To see this, note that the supporters of the first-preference winner do not have their lower preferences counted at all. The only pairwise contests that matter are those directly involving the first-preference winner. Then, note that the second-place candidate wins if and only if he has a majority-strength win over the first-preference winner. There is no way for supporters of this candidate to affect this test by adding lower preferences.


Tennessee's four cities are spread throughout the state
Tennessee's four cities are spread throughout the state

Imagine that Tennessee is having an election on the location of its capital. The population of Tennessee is concentrated around its four major cities, which are spread throughout the state.

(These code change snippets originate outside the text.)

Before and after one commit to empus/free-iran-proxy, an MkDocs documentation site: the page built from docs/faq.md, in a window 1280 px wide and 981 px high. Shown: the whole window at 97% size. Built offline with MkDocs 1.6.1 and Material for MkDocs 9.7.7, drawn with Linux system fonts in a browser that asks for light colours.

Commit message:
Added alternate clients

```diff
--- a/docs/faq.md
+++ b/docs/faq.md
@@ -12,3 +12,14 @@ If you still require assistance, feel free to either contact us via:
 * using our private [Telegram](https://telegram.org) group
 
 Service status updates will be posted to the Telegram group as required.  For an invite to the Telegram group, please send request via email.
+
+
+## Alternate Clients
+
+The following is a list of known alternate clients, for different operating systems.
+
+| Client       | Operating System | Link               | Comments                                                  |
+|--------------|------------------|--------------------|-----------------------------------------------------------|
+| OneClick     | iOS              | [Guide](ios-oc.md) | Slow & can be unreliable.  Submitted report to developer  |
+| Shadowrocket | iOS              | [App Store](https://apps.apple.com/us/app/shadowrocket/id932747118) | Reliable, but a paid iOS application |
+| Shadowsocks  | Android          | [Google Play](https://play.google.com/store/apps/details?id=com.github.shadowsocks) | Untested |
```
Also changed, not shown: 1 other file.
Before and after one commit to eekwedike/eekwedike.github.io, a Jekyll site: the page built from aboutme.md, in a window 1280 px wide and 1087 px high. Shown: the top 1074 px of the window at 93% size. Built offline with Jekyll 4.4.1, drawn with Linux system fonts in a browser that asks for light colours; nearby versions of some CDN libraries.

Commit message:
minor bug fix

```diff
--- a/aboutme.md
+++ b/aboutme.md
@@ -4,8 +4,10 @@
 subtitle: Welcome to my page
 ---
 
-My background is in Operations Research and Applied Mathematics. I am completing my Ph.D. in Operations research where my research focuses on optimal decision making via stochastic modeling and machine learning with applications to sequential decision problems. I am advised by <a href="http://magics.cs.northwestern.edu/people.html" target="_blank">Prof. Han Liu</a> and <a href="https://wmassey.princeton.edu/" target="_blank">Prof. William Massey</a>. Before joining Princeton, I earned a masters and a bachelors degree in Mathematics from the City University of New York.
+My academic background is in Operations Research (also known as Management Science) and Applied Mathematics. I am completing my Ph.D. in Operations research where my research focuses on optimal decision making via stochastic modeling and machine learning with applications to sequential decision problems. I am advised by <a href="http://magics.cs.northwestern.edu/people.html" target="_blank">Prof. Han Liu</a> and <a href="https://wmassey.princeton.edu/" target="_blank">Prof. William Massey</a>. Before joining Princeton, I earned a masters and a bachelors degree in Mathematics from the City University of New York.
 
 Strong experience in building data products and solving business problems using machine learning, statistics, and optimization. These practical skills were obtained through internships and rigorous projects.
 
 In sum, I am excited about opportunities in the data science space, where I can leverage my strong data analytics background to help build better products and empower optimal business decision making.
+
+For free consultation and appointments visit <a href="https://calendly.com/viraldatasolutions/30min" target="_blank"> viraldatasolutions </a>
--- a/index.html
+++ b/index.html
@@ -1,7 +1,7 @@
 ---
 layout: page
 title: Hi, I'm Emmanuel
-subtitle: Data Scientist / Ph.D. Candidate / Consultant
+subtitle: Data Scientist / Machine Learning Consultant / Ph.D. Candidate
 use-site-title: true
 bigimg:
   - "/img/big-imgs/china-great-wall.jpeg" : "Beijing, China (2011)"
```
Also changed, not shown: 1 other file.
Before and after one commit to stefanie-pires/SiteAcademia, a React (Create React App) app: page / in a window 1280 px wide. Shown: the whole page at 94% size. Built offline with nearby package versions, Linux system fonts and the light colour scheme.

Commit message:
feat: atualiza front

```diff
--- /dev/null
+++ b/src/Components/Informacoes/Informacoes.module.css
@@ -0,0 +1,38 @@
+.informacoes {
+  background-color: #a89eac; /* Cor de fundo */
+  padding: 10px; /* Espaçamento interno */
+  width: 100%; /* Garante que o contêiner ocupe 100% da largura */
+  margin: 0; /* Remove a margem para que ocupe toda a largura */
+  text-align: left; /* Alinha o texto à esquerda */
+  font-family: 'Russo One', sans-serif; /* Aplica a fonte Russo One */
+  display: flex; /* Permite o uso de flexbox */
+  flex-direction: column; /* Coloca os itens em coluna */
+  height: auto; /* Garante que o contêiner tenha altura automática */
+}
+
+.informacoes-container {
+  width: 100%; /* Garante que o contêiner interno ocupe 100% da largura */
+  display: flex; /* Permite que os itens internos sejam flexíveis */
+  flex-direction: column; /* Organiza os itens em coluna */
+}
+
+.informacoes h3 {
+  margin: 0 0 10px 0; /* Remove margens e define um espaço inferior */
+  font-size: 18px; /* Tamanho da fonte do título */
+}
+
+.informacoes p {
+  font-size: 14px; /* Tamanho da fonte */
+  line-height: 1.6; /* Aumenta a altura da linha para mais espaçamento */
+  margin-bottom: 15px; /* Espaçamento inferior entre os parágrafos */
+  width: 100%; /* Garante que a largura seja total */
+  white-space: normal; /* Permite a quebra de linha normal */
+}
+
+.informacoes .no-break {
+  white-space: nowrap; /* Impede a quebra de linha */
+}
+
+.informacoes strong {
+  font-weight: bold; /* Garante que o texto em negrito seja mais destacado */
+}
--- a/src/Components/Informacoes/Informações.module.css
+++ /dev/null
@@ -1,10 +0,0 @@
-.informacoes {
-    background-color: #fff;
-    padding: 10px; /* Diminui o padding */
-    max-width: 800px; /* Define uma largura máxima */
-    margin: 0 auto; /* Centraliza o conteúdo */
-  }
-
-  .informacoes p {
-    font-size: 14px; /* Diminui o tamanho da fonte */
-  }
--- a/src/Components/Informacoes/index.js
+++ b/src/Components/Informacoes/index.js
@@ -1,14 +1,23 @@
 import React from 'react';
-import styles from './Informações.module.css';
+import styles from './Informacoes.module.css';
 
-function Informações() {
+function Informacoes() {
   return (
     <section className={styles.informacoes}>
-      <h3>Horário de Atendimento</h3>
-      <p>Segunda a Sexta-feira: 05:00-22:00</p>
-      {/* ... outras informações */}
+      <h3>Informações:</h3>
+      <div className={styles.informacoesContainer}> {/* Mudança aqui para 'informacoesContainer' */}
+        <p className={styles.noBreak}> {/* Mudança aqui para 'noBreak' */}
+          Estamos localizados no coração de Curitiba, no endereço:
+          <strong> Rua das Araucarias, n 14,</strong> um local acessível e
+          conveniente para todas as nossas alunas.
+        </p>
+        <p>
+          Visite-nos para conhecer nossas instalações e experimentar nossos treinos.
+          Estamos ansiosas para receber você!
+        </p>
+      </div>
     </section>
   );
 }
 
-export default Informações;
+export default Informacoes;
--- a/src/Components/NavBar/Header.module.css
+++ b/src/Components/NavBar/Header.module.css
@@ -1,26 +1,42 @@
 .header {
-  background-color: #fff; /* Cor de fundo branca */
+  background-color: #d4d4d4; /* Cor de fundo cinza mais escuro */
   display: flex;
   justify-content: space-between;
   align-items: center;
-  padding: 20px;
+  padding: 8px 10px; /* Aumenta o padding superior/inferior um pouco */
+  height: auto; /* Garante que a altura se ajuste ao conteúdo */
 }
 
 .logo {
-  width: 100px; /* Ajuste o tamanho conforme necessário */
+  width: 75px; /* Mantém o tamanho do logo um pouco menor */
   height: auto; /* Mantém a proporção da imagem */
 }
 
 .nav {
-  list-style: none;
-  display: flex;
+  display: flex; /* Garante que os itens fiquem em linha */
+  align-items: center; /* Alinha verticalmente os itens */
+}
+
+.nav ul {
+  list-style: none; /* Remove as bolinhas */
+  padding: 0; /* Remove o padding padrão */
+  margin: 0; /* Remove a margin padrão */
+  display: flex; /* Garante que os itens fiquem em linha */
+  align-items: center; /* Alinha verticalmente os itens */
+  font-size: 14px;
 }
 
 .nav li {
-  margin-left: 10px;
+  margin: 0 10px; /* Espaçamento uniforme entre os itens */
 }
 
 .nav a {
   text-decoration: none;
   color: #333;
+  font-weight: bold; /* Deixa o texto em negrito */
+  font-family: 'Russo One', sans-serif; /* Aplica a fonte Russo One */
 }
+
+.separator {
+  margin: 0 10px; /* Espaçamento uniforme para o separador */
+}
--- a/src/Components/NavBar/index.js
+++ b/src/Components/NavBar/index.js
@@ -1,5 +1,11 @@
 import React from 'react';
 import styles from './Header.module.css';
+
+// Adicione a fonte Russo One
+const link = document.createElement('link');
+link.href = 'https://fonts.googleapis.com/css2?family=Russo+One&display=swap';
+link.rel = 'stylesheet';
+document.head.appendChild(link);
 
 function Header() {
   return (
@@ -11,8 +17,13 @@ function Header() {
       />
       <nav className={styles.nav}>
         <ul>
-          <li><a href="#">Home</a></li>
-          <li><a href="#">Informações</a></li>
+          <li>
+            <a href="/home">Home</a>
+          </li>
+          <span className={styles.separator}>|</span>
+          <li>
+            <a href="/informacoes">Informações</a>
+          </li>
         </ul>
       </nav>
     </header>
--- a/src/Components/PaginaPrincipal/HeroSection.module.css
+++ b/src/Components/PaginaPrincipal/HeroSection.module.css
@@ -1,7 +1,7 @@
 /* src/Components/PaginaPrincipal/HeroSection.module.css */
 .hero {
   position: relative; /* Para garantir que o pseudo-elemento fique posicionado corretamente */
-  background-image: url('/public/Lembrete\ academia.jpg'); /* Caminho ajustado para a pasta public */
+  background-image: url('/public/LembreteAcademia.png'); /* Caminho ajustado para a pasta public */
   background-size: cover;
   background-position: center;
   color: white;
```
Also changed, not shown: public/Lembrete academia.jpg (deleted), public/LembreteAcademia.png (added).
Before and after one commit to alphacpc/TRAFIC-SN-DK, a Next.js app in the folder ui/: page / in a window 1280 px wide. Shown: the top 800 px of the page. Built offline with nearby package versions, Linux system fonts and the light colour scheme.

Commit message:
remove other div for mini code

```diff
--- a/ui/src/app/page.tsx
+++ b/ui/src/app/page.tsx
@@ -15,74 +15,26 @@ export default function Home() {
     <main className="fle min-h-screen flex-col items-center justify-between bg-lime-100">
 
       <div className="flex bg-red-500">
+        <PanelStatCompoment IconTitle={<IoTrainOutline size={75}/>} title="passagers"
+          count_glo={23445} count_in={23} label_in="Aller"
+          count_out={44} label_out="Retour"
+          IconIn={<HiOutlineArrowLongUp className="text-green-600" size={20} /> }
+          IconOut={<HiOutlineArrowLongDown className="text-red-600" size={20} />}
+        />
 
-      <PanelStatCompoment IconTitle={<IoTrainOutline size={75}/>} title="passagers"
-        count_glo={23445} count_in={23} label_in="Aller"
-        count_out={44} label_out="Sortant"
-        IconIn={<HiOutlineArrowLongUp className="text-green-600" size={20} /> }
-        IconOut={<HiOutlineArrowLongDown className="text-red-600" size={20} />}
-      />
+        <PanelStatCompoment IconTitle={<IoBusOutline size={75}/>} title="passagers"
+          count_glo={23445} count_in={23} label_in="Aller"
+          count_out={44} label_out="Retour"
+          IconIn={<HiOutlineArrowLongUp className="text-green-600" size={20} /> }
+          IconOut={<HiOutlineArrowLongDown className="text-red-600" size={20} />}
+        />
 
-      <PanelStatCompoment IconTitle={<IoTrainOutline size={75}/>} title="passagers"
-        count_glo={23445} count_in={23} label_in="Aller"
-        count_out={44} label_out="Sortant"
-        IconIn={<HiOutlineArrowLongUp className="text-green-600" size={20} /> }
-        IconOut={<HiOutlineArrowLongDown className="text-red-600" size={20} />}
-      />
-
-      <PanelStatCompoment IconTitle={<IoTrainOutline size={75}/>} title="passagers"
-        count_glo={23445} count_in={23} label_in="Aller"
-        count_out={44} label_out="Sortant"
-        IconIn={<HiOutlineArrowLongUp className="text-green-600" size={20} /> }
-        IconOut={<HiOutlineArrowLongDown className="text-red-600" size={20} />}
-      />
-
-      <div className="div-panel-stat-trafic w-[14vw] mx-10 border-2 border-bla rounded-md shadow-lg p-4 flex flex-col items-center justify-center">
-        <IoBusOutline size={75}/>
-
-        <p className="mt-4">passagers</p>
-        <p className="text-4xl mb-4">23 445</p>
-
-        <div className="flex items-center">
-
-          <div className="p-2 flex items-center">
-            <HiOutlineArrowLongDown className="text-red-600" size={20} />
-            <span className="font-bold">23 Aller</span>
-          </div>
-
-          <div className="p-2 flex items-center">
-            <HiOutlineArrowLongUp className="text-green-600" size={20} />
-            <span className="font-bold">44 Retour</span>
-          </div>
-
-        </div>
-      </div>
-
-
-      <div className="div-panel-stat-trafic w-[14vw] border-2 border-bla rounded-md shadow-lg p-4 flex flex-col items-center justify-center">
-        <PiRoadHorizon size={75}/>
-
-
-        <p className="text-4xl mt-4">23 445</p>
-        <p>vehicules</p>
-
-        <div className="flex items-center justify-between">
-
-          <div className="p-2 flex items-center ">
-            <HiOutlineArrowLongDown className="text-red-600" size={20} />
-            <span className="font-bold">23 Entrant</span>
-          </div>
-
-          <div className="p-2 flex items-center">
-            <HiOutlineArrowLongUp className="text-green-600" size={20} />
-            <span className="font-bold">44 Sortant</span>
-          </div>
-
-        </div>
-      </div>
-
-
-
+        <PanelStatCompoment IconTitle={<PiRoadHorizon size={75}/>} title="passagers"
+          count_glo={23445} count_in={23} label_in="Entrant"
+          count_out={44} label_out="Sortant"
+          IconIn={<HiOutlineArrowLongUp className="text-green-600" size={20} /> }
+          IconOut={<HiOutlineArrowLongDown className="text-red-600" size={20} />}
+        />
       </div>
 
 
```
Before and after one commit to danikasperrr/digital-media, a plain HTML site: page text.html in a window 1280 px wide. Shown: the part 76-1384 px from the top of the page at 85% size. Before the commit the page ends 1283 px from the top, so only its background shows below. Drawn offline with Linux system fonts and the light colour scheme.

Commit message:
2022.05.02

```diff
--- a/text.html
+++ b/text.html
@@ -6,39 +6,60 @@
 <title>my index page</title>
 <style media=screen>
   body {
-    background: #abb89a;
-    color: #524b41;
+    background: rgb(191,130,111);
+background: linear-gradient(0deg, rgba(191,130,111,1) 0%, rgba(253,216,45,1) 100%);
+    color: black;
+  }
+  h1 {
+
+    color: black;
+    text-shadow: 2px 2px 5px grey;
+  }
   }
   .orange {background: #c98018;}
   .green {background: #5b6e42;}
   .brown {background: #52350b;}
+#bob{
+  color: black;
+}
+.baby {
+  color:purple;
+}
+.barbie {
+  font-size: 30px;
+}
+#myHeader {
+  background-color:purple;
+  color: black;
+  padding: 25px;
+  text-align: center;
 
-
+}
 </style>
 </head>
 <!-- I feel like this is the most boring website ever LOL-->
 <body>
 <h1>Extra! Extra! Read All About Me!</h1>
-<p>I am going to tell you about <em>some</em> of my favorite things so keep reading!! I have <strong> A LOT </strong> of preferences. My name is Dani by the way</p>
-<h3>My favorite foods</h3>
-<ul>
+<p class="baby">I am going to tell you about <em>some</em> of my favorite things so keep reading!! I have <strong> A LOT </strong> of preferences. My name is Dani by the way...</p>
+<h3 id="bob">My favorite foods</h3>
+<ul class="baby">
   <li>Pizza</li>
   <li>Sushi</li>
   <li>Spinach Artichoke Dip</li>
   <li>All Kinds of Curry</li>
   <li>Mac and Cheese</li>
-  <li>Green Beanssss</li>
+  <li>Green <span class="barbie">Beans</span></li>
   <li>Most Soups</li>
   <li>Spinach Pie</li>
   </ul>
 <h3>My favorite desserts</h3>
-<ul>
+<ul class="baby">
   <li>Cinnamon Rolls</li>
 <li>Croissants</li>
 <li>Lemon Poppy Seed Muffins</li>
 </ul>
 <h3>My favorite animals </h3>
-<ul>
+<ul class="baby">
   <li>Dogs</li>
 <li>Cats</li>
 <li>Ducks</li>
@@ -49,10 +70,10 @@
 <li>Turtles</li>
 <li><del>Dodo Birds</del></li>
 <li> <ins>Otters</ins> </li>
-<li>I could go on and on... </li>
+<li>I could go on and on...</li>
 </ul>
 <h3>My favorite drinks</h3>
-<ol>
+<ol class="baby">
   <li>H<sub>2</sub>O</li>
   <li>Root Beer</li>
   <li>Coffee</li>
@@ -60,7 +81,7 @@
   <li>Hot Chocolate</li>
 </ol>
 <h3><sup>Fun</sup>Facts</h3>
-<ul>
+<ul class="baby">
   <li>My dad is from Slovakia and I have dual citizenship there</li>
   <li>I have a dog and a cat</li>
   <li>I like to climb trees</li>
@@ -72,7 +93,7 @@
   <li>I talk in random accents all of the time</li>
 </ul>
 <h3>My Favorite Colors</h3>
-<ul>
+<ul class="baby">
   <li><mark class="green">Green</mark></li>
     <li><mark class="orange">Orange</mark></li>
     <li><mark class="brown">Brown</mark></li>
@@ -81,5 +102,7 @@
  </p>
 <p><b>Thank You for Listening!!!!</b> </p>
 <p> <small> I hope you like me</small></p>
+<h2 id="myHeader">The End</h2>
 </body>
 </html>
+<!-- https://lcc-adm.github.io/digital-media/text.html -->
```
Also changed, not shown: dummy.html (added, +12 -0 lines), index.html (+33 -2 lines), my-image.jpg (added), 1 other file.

For this example, suppose that the entire electorate lives in these four cities, and that everyone wants to live as near the capital as possible.

The candidates for the capital are:

  • Memphis, the state's largest city, with 42% of the voters, but located far from the other cities
  • Nashville, with 26% of the voters, near the center of Tennessee
  • Knoxville, with 17% of the voters
  • Chattanooga, with 15% of the voters

The preferences of the voters would be divided like this:

42% of voters
(close to Memphis)
26% of voters
(close to Nashville)
15% of voters
(close to Chattanooga)
17% of voters
(close to Knoxville)
  1. Memphis
  2. Nashville
  3. Chattanooga
  4. Knoxville
  1. Nashville
  2. Chattanooga
  3. Knoxville
  4. Memphis
  1. Chattanooga
  2. Knoxville
  3. Nashville
  4. Memphis
  1. Knoxville
  2. Chattanooga
  3. Nashville
  4. Memphis

Since all voters list all their preferences, all wins are of majority strength. Memphis has the most first preferences and Nashville has the second-most, so this contest is regarded. Nashville has a majority over Memphis, so Nashville immediately wins.

However, suppose that the Chattanooga and Knoxville voters strategically decided not to vote for Memphis or Nashville. In that case, there would be no majority contest between them. Consideration would pass to Knoxville (due to placing third in first preferences). Thanks to Nashville supporters ranking Knoxville higher than Memphis, there is a majority decision between Memphis and Knoxville, and it's in favor of Knoxville, who would then be elected. (Note that there is a majority for Nashville over Knoxville, but it has no effect.)

Suppose then that the Nashville voters also decide to not rank Chattanooga or Knoxville over Memphis. In that case, there will be no majority contests involving Memphis at all. This results in Memphis being elected.